Action item:
All the entries need to be duplicated exactly, with the pictures omitted.

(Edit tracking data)
********

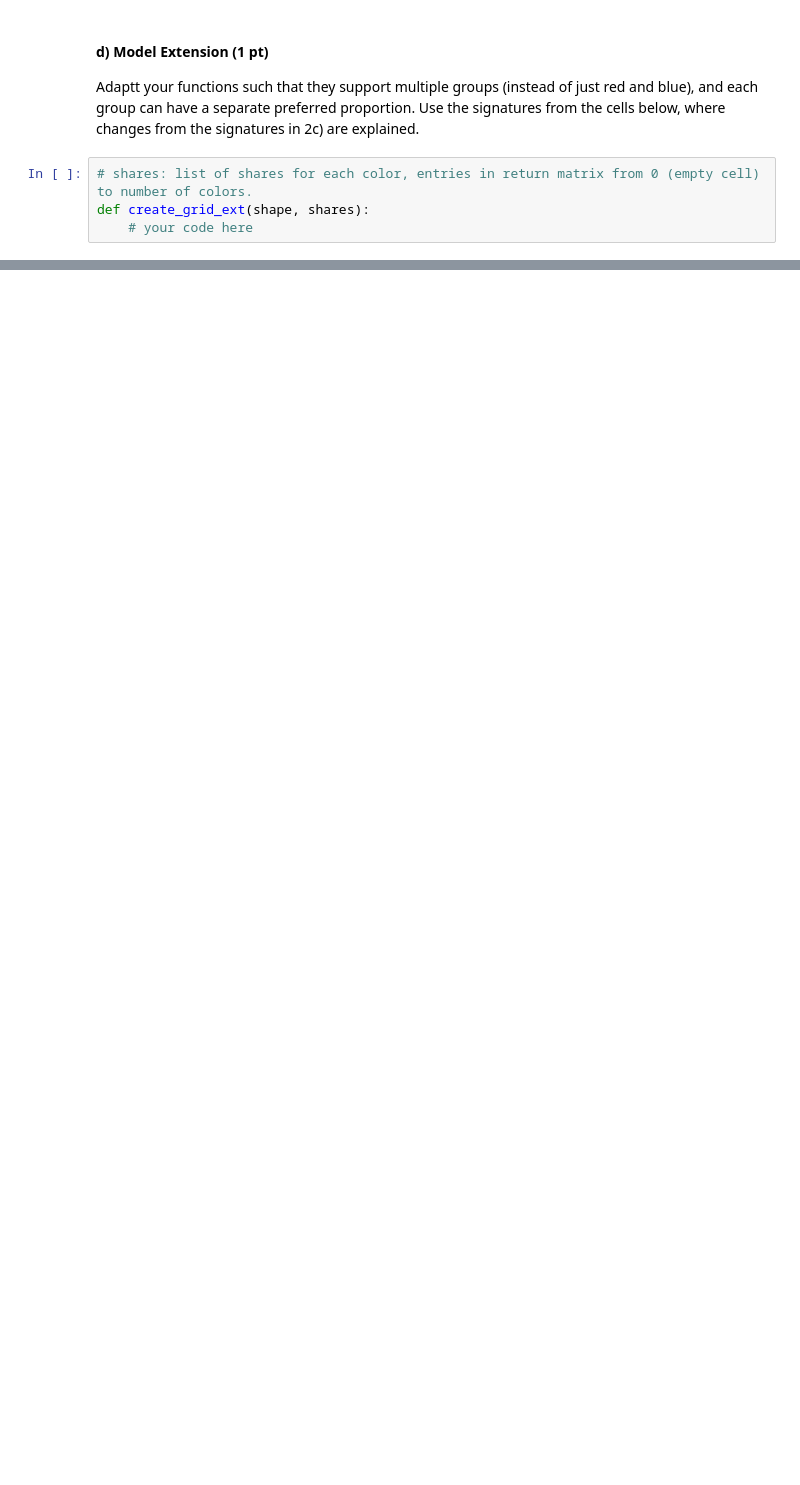
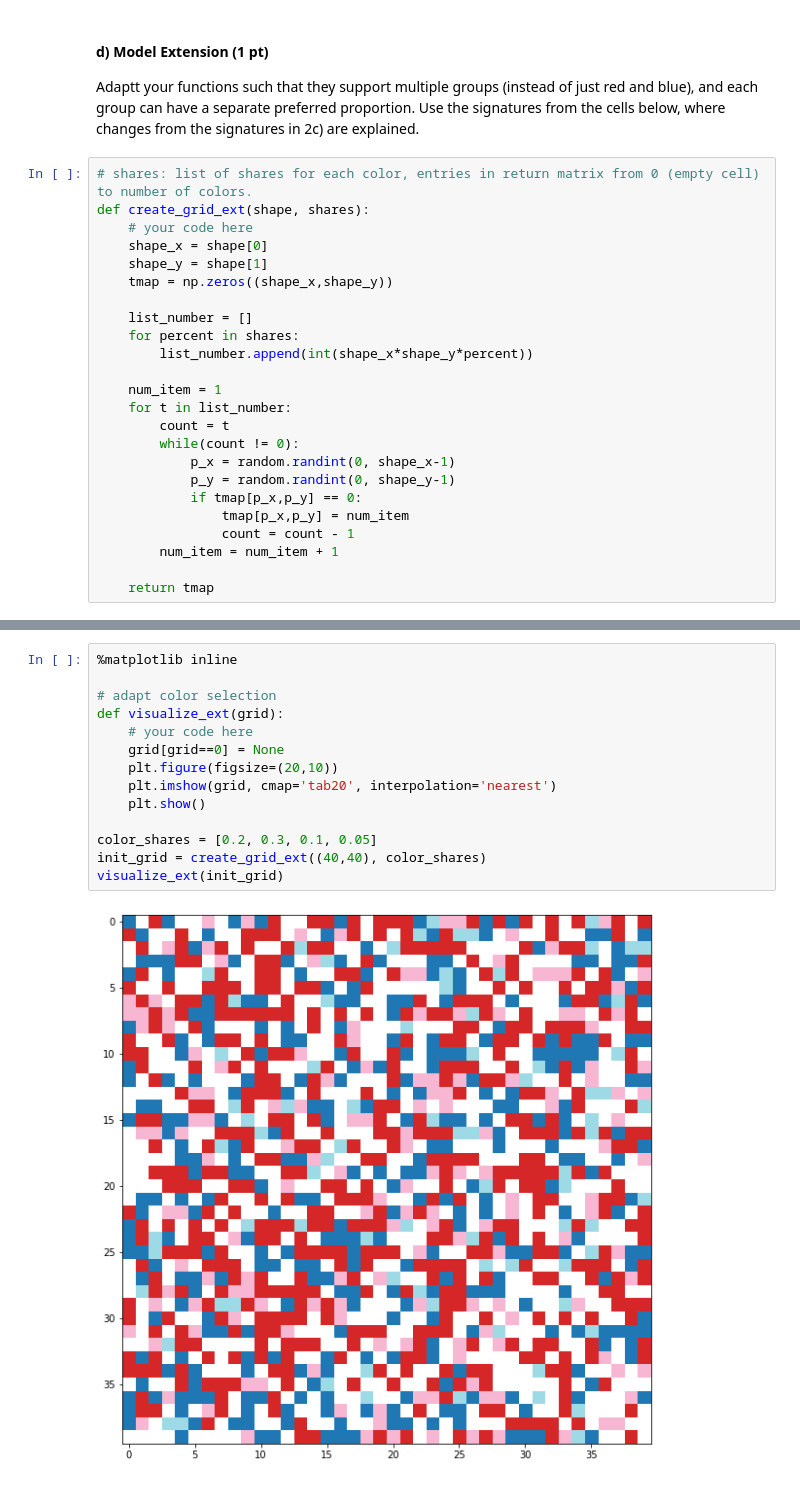
Before and after one commit to MaDolphin/Social-Data-Science, a Jupyter notebook: assignment_4/Haikun_assignment_4.ipynb, the cells around one changed output, grey strips where cells are left out. Drawn from its saved outputs; the diff is of its cells as text; blank space fills up the shorter version.

```diff
--- a/assignment_4/Haikun_assignment_4.ipynb
+++ b/assignment_4/Haikun_assignment_4.ipynb
@@ -230,3 +237,23 @@ Adaptt your functions such that they support multiple groups (instead of just re
 # shares: list of shares for each color, entries in return matrix from 0 (empty cell) to number of colors.
 def create_grid_ext(shape, shares):
     # your code here
+    shape_x = shape[0]
+    shape_y = shape[1]
+    tmap = np.zeros((shape_x,shape_y))
+
+    list_number = []
+    for percent in shares:
+        list_number.append(int(shape_x*shape_y*percent))
+
+    num_item = 1
+    for t in list_number:
+        count = t
+        while(count != 0):
+            p_x = random.randint(0, shape_x-1)
+            p_y = random.randint(0, shape_y-1)
+            if tmap[p_x,p_y] == 0:
+                tmap[p_x,p_y] = num_item
+                count = count - 1
+        num_item = num_item + 1
+
+    return tmap
@@ -240,0 +260,16 @@ def simulate_ext(grid, preferred_proportion, max_steps, no_changes_steps, iterat
+# %%
+%matplotlib inline
+
+# adapt color selection
+def visualize_ext(grid):
+    # your code here
+    grid[grid==0] = None
+    plt.figure(figsize=(20,10))
+    plt.imshow(grid, cmap='tab20', interpolation='nearest')
+    plt.show()
+
+color_shares = [0.2, 0.3, 0.1, 0.05]
+init_grid = create_grid_ext((40,40), color_shares)
+visualize_ext(init_grid)
+# %% [output]
+[figure, added]
```
Also changed, not shown: parts of 6 cells of this notebook.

********

Exercise output:
Before and after one commit to MaDolphin/Social-Data-Science, a Jupyter notebook: assignment_4/Haikun_assignment_4.ipynb, the cells around one changed output, grey strips where cells are left out. Drawn from its saved outputs; the diff is of its cells as text; blank space fills up the shorter version.

```diff
--- a/assignment_4/Haikun_assignment_4.ipynb
+++ b/assignment_4/Haikun_assignment_4.ipynb
@@ -230,3 +237,23 @@ Adaptt your functions such that they support multiple groups (instead of just re
 # shares: list of shares for each color, entries in return matrix from 0 (empty cell) to number of colors.
 def create_grid_ext(shape, shares):
     # your code here
+    shape_x = shape[0]
+    shape_y = shape[1]
+    tmap = np.zeros((shape_x,shape_y))
+
+    list_number = []
+    for percent in shares:
+        list_number.append(int(shape_x*shape_y*percent))
+
+    num_item = 1
+    for t in list_number:
+        count = t
+        while(count != 0):
+            p_x = random.randint(0, shape_x-1)
+            p_y = random.randint(0, shape_y-1)
+            if tmap[p_x,p_y] == 0:
+                tmap[p_x,p_y] = num_item
+                count = count - 1
+        num_item = num_item + 1
+
+    return tmap
@@ -240,0 +260,16 @@ def simulate_ext(grid, preferred_proportion, max_steps, no_changes_steps, iterat
+# %%
+%matplotlib inline
+
+# adapt color selection
+def visualize_ext(grid):
+    # your code here
+    grid[grid==0] = None
+    plt.figure(figsize=(20,10))
+    plt.imshow(grid, cmap='tab20', interpolation='nearest')
+    plt.show()
+
+color_shares = [0.2, 0.3, 0.1, 0.05]
+init_grid = create_grid_ext((40,40), color_shares)
+visualize_ext(init_grid)
+# %% [output]
+[figure, added]
```
Also changed, not shown: parts of 6 cells of this notebook.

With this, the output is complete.